== Segment start ==

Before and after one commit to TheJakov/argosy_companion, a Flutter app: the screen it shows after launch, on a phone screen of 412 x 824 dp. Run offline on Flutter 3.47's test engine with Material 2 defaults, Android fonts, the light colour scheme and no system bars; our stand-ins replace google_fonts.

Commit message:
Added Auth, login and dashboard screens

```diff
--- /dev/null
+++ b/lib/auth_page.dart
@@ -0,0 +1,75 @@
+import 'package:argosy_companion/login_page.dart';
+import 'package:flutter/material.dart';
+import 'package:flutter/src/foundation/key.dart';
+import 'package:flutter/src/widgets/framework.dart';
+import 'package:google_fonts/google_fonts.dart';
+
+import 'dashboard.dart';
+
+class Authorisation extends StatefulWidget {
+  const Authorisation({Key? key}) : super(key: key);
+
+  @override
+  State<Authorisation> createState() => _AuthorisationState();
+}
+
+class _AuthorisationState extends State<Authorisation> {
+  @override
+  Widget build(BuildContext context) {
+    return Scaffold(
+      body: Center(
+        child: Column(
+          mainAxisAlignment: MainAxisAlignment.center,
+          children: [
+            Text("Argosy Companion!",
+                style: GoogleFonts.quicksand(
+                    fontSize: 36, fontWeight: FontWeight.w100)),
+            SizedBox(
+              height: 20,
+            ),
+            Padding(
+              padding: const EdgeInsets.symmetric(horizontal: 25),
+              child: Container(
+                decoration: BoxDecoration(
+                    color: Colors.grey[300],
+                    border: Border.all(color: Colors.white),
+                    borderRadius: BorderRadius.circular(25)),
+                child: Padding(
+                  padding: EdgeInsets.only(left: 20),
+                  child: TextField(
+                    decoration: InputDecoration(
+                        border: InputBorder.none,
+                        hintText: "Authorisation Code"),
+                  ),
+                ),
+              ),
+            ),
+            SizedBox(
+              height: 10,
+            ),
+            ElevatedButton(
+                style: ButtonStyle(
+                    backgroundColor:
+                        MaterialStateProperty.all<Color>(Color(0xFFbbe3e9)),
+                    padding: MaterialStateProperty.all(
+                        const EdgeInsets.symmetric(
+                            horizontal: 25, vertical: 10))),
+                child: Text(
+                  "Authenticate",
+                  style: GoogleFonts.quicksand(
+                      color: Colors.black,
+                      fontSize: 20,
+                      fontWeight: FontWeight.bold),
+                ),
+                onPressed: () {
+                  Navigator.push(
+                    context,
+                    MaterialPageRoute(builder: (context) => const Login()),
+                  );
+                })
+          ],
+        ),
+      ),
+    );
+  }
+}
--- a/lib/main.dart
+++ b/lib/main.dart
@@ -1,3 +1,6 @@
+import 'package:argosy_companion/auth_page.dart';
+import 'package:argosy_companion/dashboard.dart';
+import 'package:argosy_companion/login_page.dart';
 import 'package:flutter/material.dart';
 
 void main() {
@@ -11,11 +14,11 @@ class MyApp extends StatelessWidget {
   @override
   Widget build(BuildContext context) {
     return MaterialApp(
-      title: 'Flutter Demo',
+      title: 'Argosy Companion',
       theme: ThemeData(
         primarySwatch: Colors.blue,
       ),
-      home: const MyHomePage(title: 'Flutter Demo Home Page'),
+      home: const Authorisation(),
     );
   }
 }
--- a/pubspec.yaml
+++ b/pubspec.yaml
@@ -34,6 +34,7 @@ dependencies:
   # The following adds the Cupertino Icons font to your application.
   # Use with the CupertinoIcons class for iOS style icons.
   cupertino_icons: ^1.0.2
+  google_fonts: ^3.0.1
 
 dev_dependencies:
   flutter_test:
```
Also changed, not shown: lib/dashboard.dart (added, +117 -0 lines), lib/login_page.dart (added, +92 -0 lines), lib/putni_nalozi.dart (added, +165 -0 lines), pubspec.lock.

== Segment end ==

▶ **Task prompt**: Scan the records above for the string "pubspec", then copy each line where it turns up.

▶ **Answer box**:
--- a/pubspec.yaml
+++ b/pubspec.yaml
Also changed, not shown: lib/dashboard.dart (added, +117 -0 lines), lib/login_page.dart (added, +92 -0 lines), lib/putni_nalozi.dart (added, +165 -0 lines), pubspec.lock.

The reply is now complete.